One of the scientists who cofounded Synaptitude along with me a few years ago is Teresa Liu-Ambrose, a Canada Research Chair in Exercise and Brain Health. She recently conducted a study on various physical exercise programmes and their effects on cognition. She took a bunch of sixty-five-year-old women and put them in three different exercise groups to study the effects on the brain. Some groups worked on relaxing and stretching only, while others did different types of physical exercise focussing on either strength training(resistance), or cardio (aerobic) training  She looked to see how their cognition improved over the next six months. And what she found was that relaxing/stretching were ineffective at improving cognition. Both cardio and strength training improved cognition, but strength training was actually the best. Most people that I talk to find this quite surprising. Why should lifting weights improve cognition? Now researchers are trying to understand how this all works.  There is increasing evidence that there is a growth factor that is released from stressed muscles and this growth factor stimulates the brain to make new neurons!

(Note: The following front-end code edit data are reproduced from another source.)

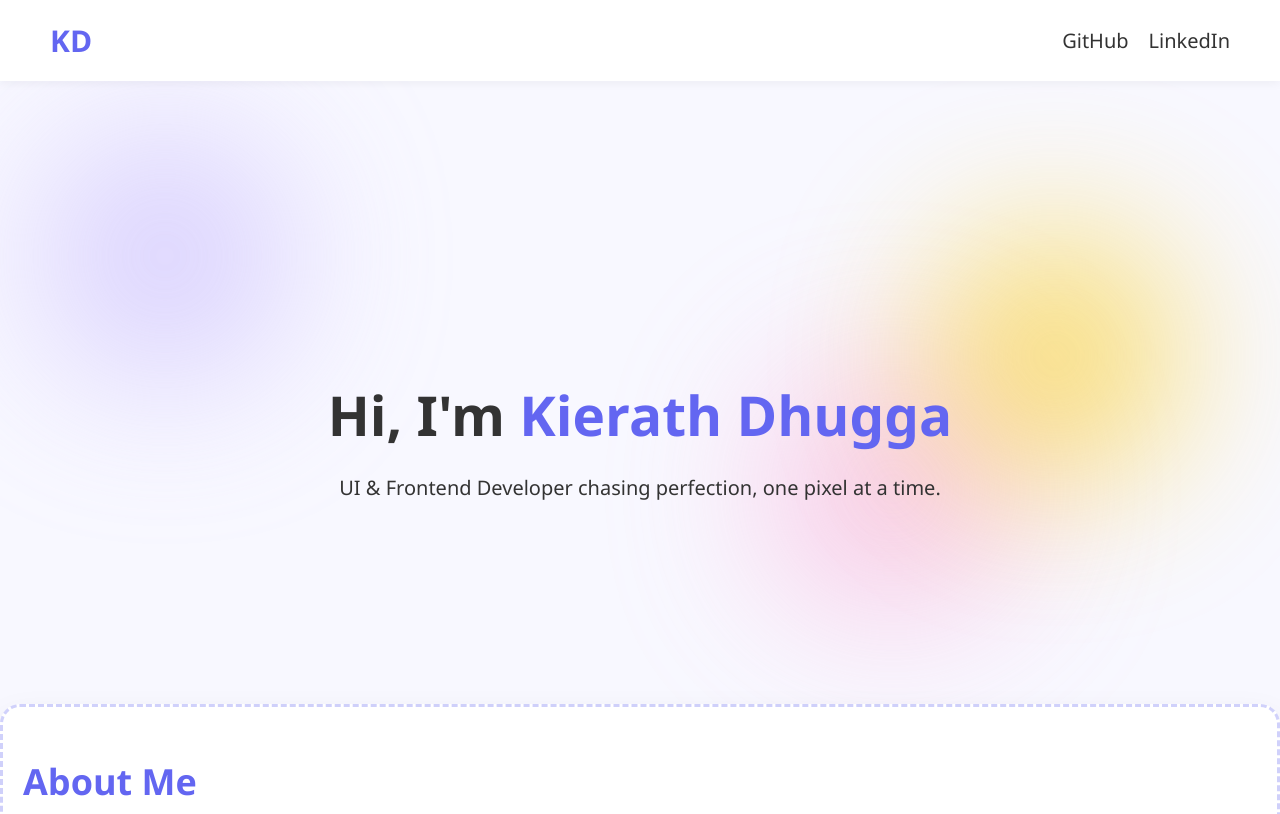
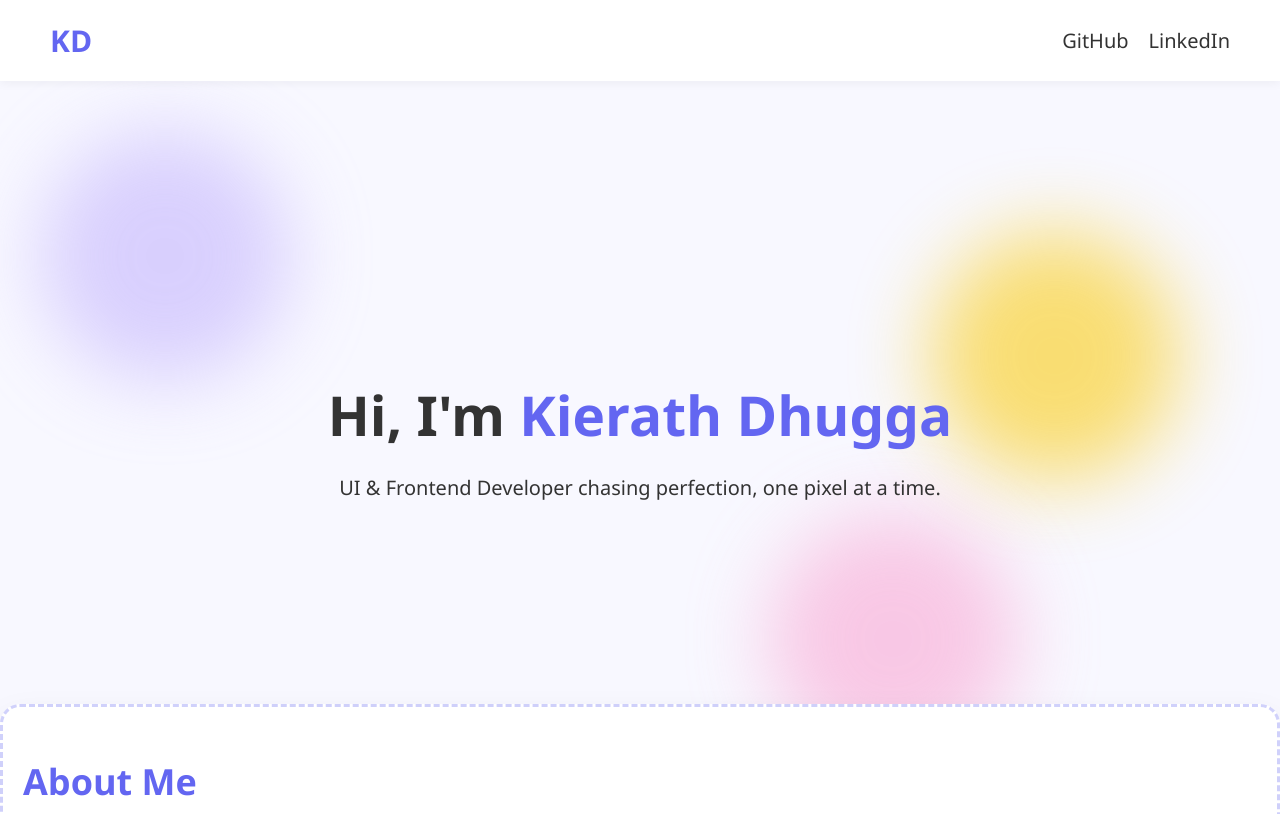
Before and after one commit to kierath/portfolio, a Next.js app: page / in a window 1280 px wide. Shown: the top 814 px of the page. Built offline with nearby package versions, Linux system fonts and the light colour scheme.

Commit message:
css alterations

```diff
--- a/src/app/globals.css
+++ b/src/app/globals.css
@@ -64,7 +64,7 @@ body {
 .blob {
   position: absolute;
   border-radius: 50%;
-  filter: blur(80px);
+  filter: blur(40px);
   opacity: 0.6;
   z-index: -1;
 }
@@ -80,7 +80,7 @@ body {
 .blob.pink {
   width: 250px;
   height: 250px;
-  bottom: 50px;
+  bottom: -100px;
   left: 60%;
   background: #f9a8d4;
 }
@@ -93,6 +93,13 @@ body {
   background: #facc15;
 }
 
+.blob.green {
+  width: 250px;
+  height: 250px;
+  top: 1400px;
+  right: 1300px;
+  background: #80f7cb;
+}
 /* Section Bubble Base */
 .section-bubble {
   background-color: #fff;
@@ -215,6 +222,10 @@ p.typed-text {
   background-color: #fff;
 }
 
+a.portfolio-item {
+  text-decoration: none;
+}
+
 .portfolio-item:hover {
   box-shadow: 0 0 25px rgba(99, 102, 241, 0.4);
 }
--- a/src/app/page.js
+++ b/src/app/page.js
@@ -72,6 +72,7 @@ export default function Home() {
         <div className="blob purple"></div>
         <div className="blob pink"></div>
         <div className="blob yellow"></div>
+        <div className="blob green"></div>
       </section>
 
       {/* About */}
```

Max goes on by highlighting that this is the reasoning behind why the team at Synaptitude have become passionate advocates for exercise, whether it’s strength training or cardio. Synaptitude helps anyone adopt better exercise habits by monitoring your baselines and providing advice on how to improve further. All of these things come together to really provide an evidence-based approach to healthy aging that is informed by science.

Try Synaptitude’s Lifestyle Assessment Today to get a free Brain Health Report. Find out how you compare to your peers across five brain health pillars; Exercise, Sleep, Nutrition, Stress and Cognition.

Strengthen Your Body, Strengthen Your Brain

Building on the discovery of a link between physical exercise and neuron generation, other healthy aging professionals like Kay Van Norman, founder of Brilliant Aging, are now stressing the importance of this type of activity to the people whom they work with. In Kay’s view, “The need for strength and power training not only for physical health but for brain health is important information to get out there. And I love hearing this new research because people are always asking me, ‘What’s the best exercise for me to do to stay healthy?’ And I always say, ‘Well, it’s the one you’ll actually do, number one. But secondly, strength and power training are so critical, so find a way. I want to help people understand that here’s the science. It’s not your age. It’s actually your inactivity.”

At Synaptitude, we always say knowledge is power because, as Kay points out, giving people actionable information “empowers them to act by saying to themselves, ‘Oh, now I have this really good piece of information that applies to me at whatever stage of change I’m in. I’m willing now to do something about it.’ So, I love the Synaptitude approach of having these very clear diagnostic tools to help you know where you’re at and then giving specific things that you can do backed by science.” 

Learn more about Synaptitude’s brain-health programme by trying our free lifestyle assessment. If you would like to learn more about Kay, check out Brilliant Aging’s website. And you can learn from other healthy aging experts that we have connected with at Synaptitude by following our blog series and signing up for our newsletter.